WHAT THE TASK ASKS: When you return the data, keep every line exactly as it is and leave out the pictures.

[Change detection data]
'''
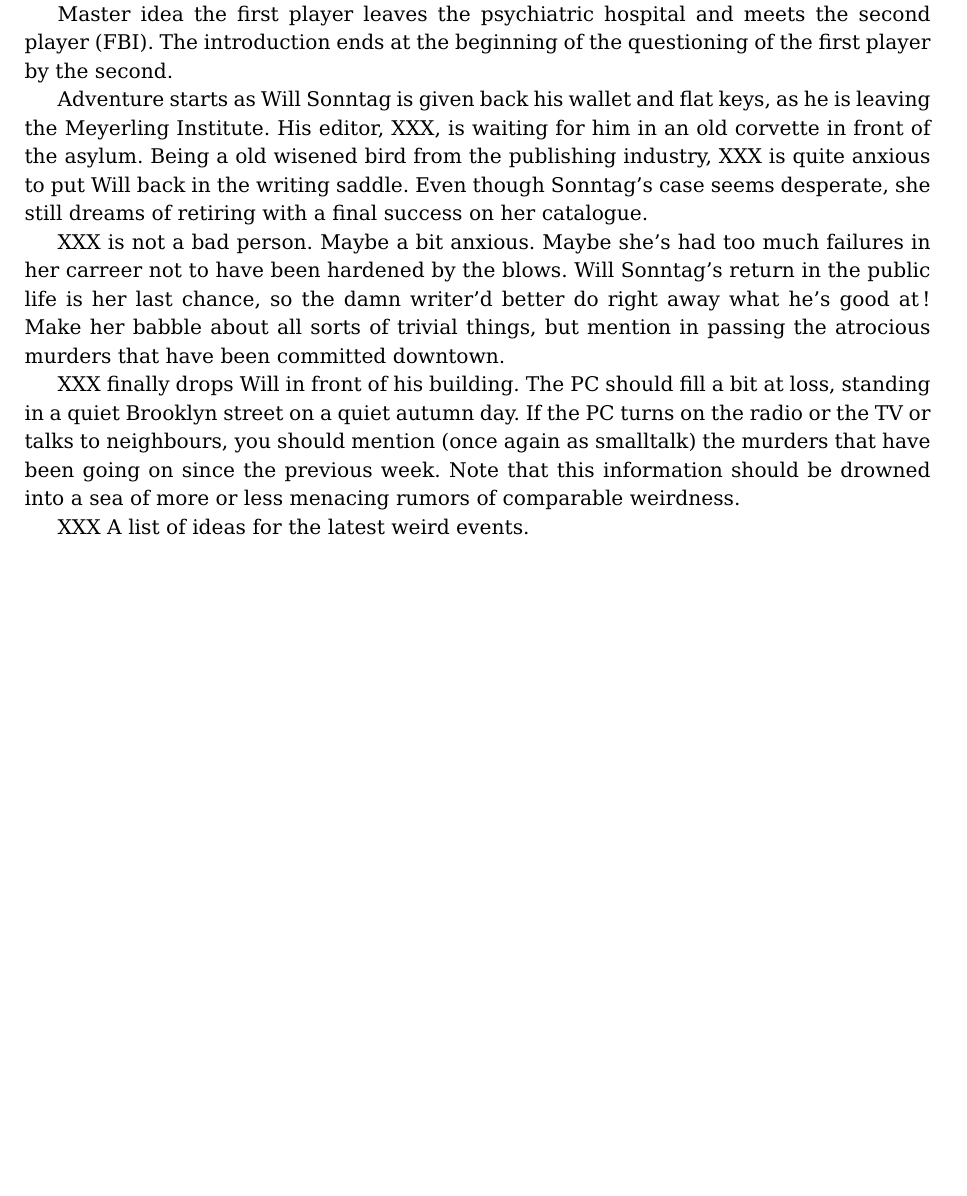
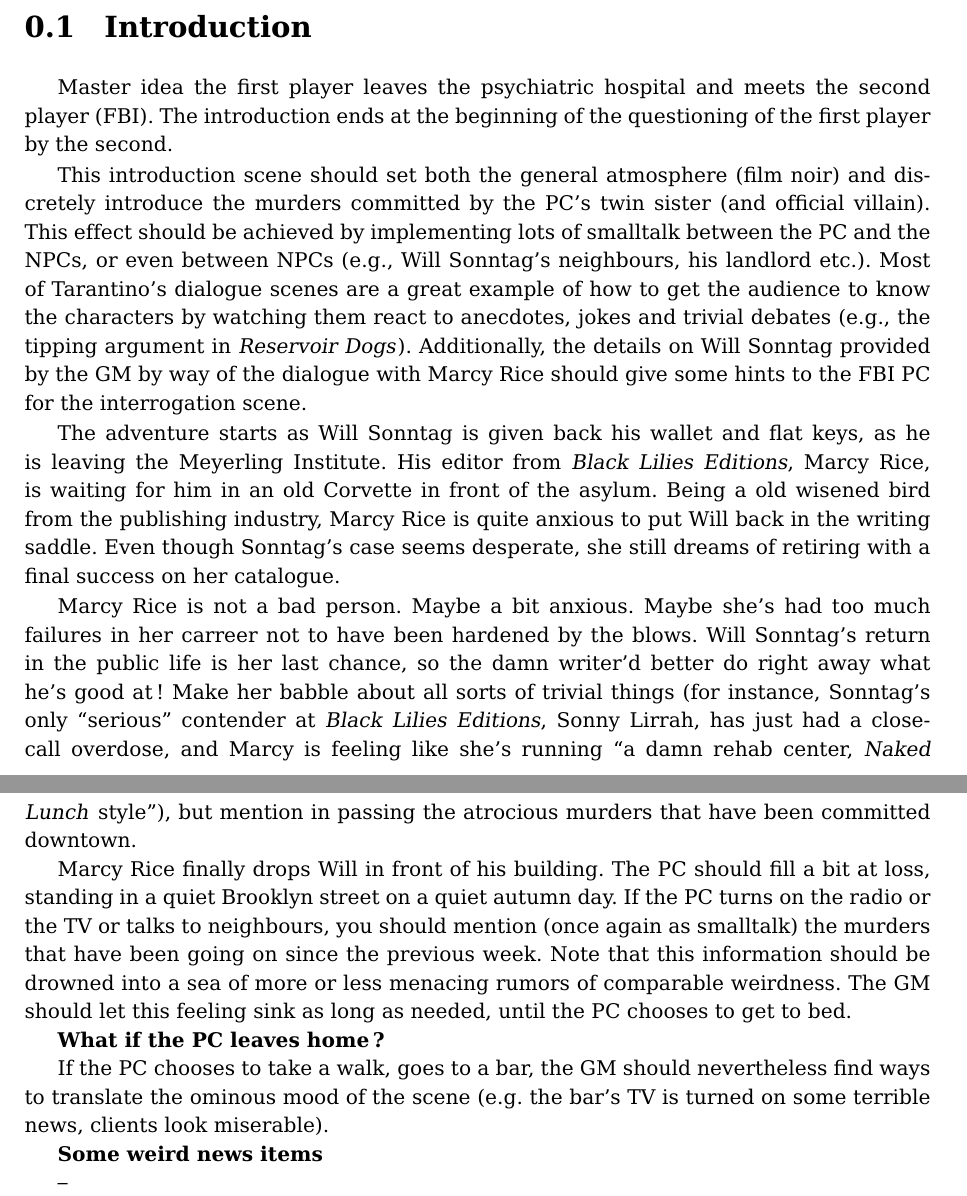
Before and after one commit to ggodet-bar/RPG-Manager, a LaTeX problem sheet (examples/rpg_generic_scenario_bad_ways/rpg_generic_scenario_bad_ways_main.tex, which reads examples/rpg_generic_scenario_bad_ways/rpg_generic_scenario_bad_ways_introduction.tex): part of page 3 of 4 before the commit and two parts of pages 2 and 3 of 4 after it, the two joined at a grey line, cut at the place of the change, the shorter picture padded with empty space. The pictures show the PDF file examples/rpg_generic_scenario_bad_ways/rpg_generic_scenario_bad_ways_main.pdf that the author committed with the source.

Commit message:
Nearly completed the introduction. Added several roleplaying hints.

```diff
--- a/examples/rpg_generic_scenario_bad_ways/rpg_generic_scenario_bad_ways_introduction.tex
+++ b/examples/rpg_generic_scenario_bad_ways/rpg_generic_scenario_bad_ways_introduction.tex
@@ -1,20 +1,30 @@
-\begin{introduction}
+\section{Introduction}
 
 Master idea
 the first player leaves the psychiatric hospital and meets the second player
 (FBI). The introduction ends at the beginning of the questioning of the first
 player by the second.
 
-Adventure starts as Will Sonntag is given back his wallet and flat keys, as he
-is leaving the Meyerling Institute. His editor, XXX, is waiting for him in an
-old corvette in front of the asylum. Being a old wisened bird from the
-publishing industry, XXX is quite anxious to put Will back in the writing
-saddle. Even though Sonntag's case seems desperate, she still dreams of
-retiring with a final success on her catalogue.
+\begin{leading_idea}
+This introduction scene should set both the general atmosphere (film noir) and
+discretely introduce the murders committed by the PC's twin sister (and
+official villain). This effect should be achieved by implementing lots of
+smalltalk between the PC and the NPCs, or even between NPCs (e.g., Will
+Sonntag's neighbours, his landlord etc.). Most of Tarantino's dialogue scenes
+are a great example of how to get the audience to know the characters by
+watching them react to anecdotes, jokes and trivial debates (e.g., the tipping
+argument in \emph{Reservoir Dogs}). Additionally, the details on Will Sonntag
+provided by the GM by way of the dialogue with Marcy Rice should give some
+hints to the FBI PC for the interrogation scene.
+\end{leading_idea}
+
+The adventure starts as Will Sonntag is given back his wallet and flat keys, as
+he is leaving the Meyerling Institute. His editor from \emph{Black Lilies
+Editions}, Marcy Rice, is waiting for him in an old Corvette in front of the
+asylum. Being a old wisened bird from the publishing industry, Marcy Rice is
+quite anxious to put Will back in the writing saddle. Even though Sonntag's
+case seems desperate, she still dreams of retiring with a final success on her
+catalogue.
 
 \begin{acting_directions}
-XXX is not a bad person. Maybe a bit anxious. Maybe she's had too much failures
-in her carreer not to have been hardened by the blows. Will Sonntag's return in
-the public life is her last chance, so the damn writer'd better do right away
-what he's good at! Make her babble about all sorts of trivial things, but
-mention in passing the atrocious murders that have been committed downtown.
+Marcy Rice is not a bad person. Maybe a bit anxious. Maybe she's had too much
@@ -21,8 +34,7 @@ mention in passing the atrocious murders that have been committed downtown.
+things (for instance, Sonntag's only ``serious'' contender at \emph{Black
+Lilies Editions}, Sonny Lirrah, has just had a close-call overdose, and Marcy
+is feeling like she's running ``a damn rehab center, \emph{Naked Lunch}
+style''), but mention in passing the atrocious murders that have been committed
+downtown.
 \end{acting_direction}
 
-XXX finally drops Will in front of his building. The PC should fill a bit at
-loss, standing in a quiet Brooklyn street on a quiet autumn day. If the PC
-turns on the radio or the TV or talks to neighbours, you should mention (once
-again as smalltalk) the murders that have been going on since the previous
-week. Note that this information should be drowned into a sea of more or less
-menacing rumors of comparable weirdness.
@@ -29,6 +46,18 @@ menacing rumors of comparable weirdness.
+or less menacing rumors of comparable weirdness. The GM should let this feeling
+sink as long as needed, until the PC chooses to get to bed.
 
 \begin{sidenote}
-XXX A list of ideas for the latest weird events.
+{\bf What if the PC leaves home?}
+
+If the PC chooses to take a walk, goes to a bar, the GM should nevertheless
+find ways to translate the ominous mood of the scene (e.g. the bar's TV is
+turned on some terrible news, clients look miserable, etc.).
 \end{sidenote}
 
-\end{introduction}
+\begin{sidenote}
+{\bf Some weird news items}
+
+\begin{itemize}
+\item
+\end{itemize}
+\end{sidenote}
```
Also changed, not shown: examples/rpg_generic_scenario_bad_ways/rpg_generic_scenario_bad_ways_main.pdf, examples/rpg_generic_scenario_bad_ways/rpg_generic_scenario_bad_ways_introduction.tex (8 more changed lines).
'''
SOLUTION:
Before and after one commit to ggodet-bar/RPG-Manager, a LaTeX problem sheet (examples/rpg_generic_scenario_bad_ways/rpg_generic_scenario_bad_ways_main.tex, which reads examples/rpg_generic_scenario_bad_ways/rpg_generic_scenario_bad_ways_introduction.tex): part of page 3 of 4 before the commit and two parts of pages 2 and 3 of 4 after it, the two joined at a grey line, cut at the place of the change, the shorter picture padded with empty space. The pictures show the PDF file examples/rpg_generic_scenario_bad_ways/rpg_generic_scenario_bad_ways_main.pdf that the author committed with the source.

Commit message:
Nearly completed the introduction. Added several roleplaying hints.

```diff
--- a/examples/rpg_generic_scenario_bad_ways/rpg_generic_scenario_bad_ways_introduction.tex
+++ b/examples/rpg_generic_scenario_bad_ways/rpg_generic_scenario_bad_ways_introduction.tex
@@ -1,20 +1,30 @@
-\begin{introduction}
+\section{Introduction}
 
 Master idea
 the first player leaves the psychiatric hospital and meets the second player
 (FBI). The introduction ends at the beginning of the questioning of the first
 player by the second.
 
-Adventure starts as Will Sonntag is given back his wallet and flat keys, as he
-is leaving the Meyerling Institute. His editor, XXX, is waiting for him in an
-old corvette in front of the asylum. Being a old wisened bird from the
-publishing industry, XXX is quite anxious to put Will back in the writing
-saddle. Even though Sonntag's case seems desperate, she still dreams of
-retiring with a final success on her catalogue.
+\begin{leading_idea}
+This introduction scene should set both the general atmosphere (film noir) and
+discretely introduce the murders committed by the PC's twin sister (and
+official villain). This effect should be achieved by implementing lots of
+smalltalk between the PC and the NPCs, or even between NPCs (e.g., Will
+Sonntag's neighbours, his landlord etc.). Most of Tarantino's dialogue scenes
+are a great example of how to get the audience to know the characters by
+watching them react to anecdotes, jokes and trivial debates (e.g., the tipping
+argument in \emph{Reservoir Dogs}). Additionally, the details on Will Sonntag
+provided by the GM by way of the dialogue with Marcy Rice should give some
+hints to the FBI PC for the interrogation scene.
+\end{leading_idea}
+
+The adventure starts as Will Sonntag is given back his wallet and flat keys, as
+he is leaving the Meyerling Institute. His editor from \emph{Black Lilies
+Editions}, Marcy Rice, is waiting for him in an old Corvette in front of the
+asylum. Being a old wisened bird from the publishing industry, Marcy Rice is
+quite anxious to put Will back in the writing saddle. Even though Sonntag's
+case seems desperate, she still dreams of retiring with a final success on her
+catalogue.
 
 \begin{acting_directions}
-XXX is not a bad person. Maybe a bit anxious. Maybe she's had too much failures
-in her carreer not to have been hardened by the blows. Will Sonntag's return in
-the public life is her last chance, so the damn writer'd better do right away
-what he's good at! Make her babble about all sorts of trivial things, but
-mention in passing the atrocious murders that have been committed downtown.
+Marcy Rice is not a bad person. Maybe a bit anxious. Maybe she's had too much
@@ -21,8 +34,7 @@ mention in passing the atrocious murders that have been committed downtown.
+things (for instance, Sonntag's only ``serious'' contender at \emph{Black
+Lilies Editions}, Sonny Lirrah, has just had a close-call overdose, and Marcy
+is feeling like she's running ``a damn rehab center, \emph{Naked Lunch}
+style''), but mention in passing the atrocious murders that have been committed
+downtown.
 \end{acting_direction}
 
-XXX finally drops Will in front of his building. The PC should fill a bit at
-loss, standing in a quiet Brooklyn street on a quiet autumn day. If the PC
-turns on the radio or the TV or talks to neighbours, you should mention (once
-again as smalltalk) the murders that have been going on since the previous
-week. Note that this information should be drowned into a sea of more or less
-menacing rumors of comparable weirdness.
@@ -29,6 +46,18 @@ menacing rumors of comparable weirdness.
+or less menacing rumors of comparable weirdness. The GM should let this feeling
+sink as long as needed, until the PC chooses to get to bed.
 
 \begin{sidenote}
-XXX A list of ideas for the latest weird events.
+{\bf What if the PC leaves home?}
+
+If the PC chooses to take a walk, goes to a bar, the GM should nevertheless
+find ways to translate the ominous mood of the scene (e.g. the bar's TV is
+turned on some terrible news, clients look miserable, etc.).
 \end{sidenote}
 
-\end{introduction}
+\begin{sidenote}
+{\bf Some weird news items}
+
+\begin{itemize}
+\item
+\end{itemize}
+\end{sidenote}
```
Also changed, not shown: examples/rpg_generic_scenario_bad_ways/rpg_generic_scenario_bad_ways_main.pdf, examples/rpg_generic_scenario_bad_ways/rpg_generic_scenario_bad_ways_introduction.tex (8 more changed lines).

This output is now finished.